Winding its way through some of the driest, dustiest land in Australia, the Birdsville Track is a direct route to the heart of the outback. It has hosted many of the country’s most legendary pioneers over the past two centuries, as it makes its way from Marree to the town of Birdsville. This is one of only three roads leading to Birdsville, a tiny town with a population of 100 tucked away in southwest Queensland. There are still seven working cattle stations along the Birdsville Track, giving some indication of its original purpose and history.
Beginnings of the Track
The track was originally established by cattle drover Percy Burt in the 1860s to allow settlers to bring his cattle from Queensland to the nearest rail-head at Port Augusta. This provided transport further on to Adelaide, where they could be sold. The railway reached the town of Marree in 1884, providing access to Birdsville and the far north of the country. With this link to the rest of Australia, the Birdsville track became the most important stock route in the country as well as its most isolated.
This road took travellers through some of the most dangerous, lonely, and challenging countryside in the world. Cattle drovers battled a lack of water, extreme temperatures, and sand storms along the way. To help ease these treacherous conditions, the South Australian government sunk bores every 50 kilometres along the track to provide access to water and improve safety at the turn of the 1900s. Afghan camel drivers began transporting goods and passengers between Marree and Birdsville shortly after, and were eventually replaced by trucks.
Battling the Elements for Deliveries
It wasn’t only cattle drovers and camel teams who used the Birdsville track; some of its most famous travellers were the postmen. The first mail service along the route was engineered by Jack Hester in 1884, shortly followed by August Helling in 1886 using a buggy and pack horses. The track would often become flooded, making it necessary to travel by boat.
The most famous postman along the route was Tom Kruse, who delivered mail along the route between 1936 and 1957 in times of drought, flood, and other treacherous conditions. He was eventually featured in a documentary and inducted into the National Transport Hall of Fame. Mail delivery is now achieved by plane, but it’s still the longest mail run in the world.
Tips for Modern-Day Travellers
Are you interested in travelling along this historically lonely road?
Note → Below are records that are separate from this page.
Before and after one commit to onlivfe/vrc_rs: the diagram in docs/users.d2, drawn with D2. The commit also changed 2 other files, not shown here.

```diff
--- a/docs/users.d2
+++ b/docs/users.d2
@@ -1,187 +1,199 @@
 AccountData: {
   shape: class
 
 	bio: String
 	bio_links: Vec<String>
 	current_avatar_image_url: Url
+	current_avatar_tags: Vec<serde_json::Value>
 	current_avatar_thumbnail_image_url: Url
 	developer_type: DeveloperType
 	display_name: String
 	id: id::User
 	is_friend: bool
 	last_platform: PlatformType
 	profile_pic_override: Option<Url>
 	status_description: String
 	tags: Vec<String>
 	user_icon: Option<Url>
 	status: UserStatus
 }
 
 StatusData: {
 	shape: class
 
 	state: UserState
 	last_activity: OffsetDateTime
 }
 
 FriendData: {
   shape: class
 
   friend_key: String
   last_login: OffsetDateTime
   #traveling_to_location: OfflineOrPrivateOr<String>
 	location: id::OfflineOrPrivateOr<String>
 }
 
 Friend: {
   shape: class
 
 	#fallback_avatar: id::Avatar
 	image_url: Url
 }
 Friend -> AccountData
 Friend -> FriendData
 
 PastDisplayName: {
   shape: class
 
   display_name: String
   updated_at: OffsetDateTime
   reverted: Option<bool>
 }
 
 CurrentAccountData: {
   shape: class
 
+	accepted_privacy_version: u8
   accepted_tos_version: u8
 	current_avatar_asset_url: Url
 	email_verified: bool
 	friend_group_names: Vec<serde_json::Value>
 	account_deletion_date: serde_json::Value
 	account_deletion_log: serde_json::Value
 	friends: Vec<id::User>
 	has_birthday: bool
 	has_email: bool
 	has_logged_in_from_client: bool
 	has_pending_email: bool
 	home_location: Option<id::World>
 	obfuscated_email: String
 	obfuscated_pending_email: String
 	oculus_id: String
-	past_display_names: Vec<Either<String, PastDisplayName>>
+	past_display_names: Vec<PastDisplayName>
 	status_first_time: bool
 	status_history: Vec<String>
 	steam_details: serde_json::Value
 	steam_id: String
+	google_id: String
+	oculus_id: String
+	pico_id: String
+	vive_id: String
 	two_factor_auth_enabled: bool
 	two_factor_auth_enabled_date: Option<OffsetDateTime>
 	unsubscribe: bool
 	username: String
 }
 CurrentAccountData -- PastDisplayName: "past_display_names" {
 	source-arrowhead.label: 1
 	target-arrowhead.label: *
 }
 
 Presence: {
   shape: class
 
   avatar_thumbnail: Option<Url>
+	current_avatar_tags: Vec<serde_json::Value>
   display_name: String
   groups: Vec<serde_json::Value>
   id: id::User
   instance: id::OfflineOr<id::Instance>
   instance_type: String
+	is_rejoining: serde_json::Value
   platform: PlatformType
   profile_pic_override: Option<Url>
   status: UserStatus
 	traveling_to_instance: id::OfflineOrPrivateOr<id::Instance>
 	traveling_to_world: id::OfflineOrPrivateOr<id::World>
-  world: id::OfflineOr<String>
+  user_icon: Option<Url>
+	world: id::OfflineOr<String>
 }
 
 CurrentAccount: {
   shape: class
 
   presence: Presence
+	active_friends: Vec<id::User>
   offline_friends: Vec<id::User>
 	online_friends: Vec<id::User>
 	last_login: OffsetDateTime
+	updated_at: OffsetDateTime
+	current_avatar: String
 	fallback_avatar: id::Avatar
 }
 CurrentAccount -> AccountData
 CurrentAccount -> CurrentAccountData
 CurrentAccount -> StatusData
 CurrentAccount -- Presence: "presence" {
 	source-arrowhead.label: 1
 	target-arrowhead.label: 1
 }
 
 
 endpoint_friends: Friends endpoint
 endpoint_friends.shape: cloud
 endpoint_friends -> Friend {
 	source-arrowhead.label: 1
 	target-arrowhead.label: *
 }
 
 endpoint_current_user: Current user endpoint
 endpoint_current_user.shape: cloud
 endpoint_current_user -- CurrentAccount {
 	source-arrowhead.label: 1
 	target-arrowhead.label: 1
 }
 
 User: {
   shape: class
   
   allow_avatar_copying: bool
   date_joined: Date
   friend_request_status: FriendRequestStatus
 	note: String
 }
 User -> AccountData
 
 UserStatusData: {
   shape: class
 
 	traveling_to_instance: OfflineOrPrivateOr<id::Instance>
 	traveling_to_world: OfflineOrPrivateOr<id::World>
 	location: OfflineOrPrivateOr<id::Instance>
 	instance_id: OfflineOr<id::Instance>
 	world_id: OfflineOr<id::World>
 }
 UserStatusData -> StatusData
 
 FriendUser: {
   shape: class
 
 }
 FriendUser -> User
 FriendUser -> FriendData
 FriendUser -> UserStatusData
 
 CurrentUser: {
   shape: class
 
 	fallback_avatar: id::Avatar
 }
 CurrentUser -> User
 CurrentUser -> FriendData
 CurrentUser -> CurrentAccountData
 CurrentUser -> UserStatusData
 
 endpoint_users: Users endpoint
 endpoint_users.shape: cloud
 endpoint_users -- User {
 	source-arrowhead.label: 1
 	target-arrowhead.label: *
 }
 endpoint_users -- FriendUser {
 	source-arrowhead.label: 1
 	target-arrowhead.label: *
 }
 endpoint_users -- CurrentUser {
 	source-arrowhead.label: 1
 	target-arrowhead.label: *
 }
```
You’ll need to be prepared to cope with droughts, flooding, and sandstorms as potential hazards along the way. You can make the 524 kilometre journey from Marree to Birdsville in only six hours, although you may want to give yourself two days to take it slow and enjoy all the sights along the way. You’ll need a reliable vehicle with four-wheel drive, and make sure your tyres are up to the task as the road can be rough in spots. Learn more about tyres fit for the journey here and be sure to bring a spare. There are petrol stations in Marree, Mungerannie, and Birdsville, where you can also stock up on supplies. Bring plenty of extra food and water, as temperatures can be fierce and it’s easy to get dehydrated.
A journey down the Birdsville track is a trip through time, allowing you to experience the same rugged terrain as the original pioneers of Australia’s outback. From homestead ruins to abandoned vehicles, you’ll see reminders of their past on this isolated drive.
Road Sign – Natalie Tapson on Flickr – Some Rights Reserved
Birdsville Hotel – Wikimedia Public Domain
Flat tyre on the Birdsville Track – Jussarian on Flickr – Some Rights Reserved
Guest Author Bio
Rachel MacDonald is an Edinburgh-based freelance writer who has worked as a copywriter for businesses from Lima to San Francisco. She specializes in travel, design, and the arts.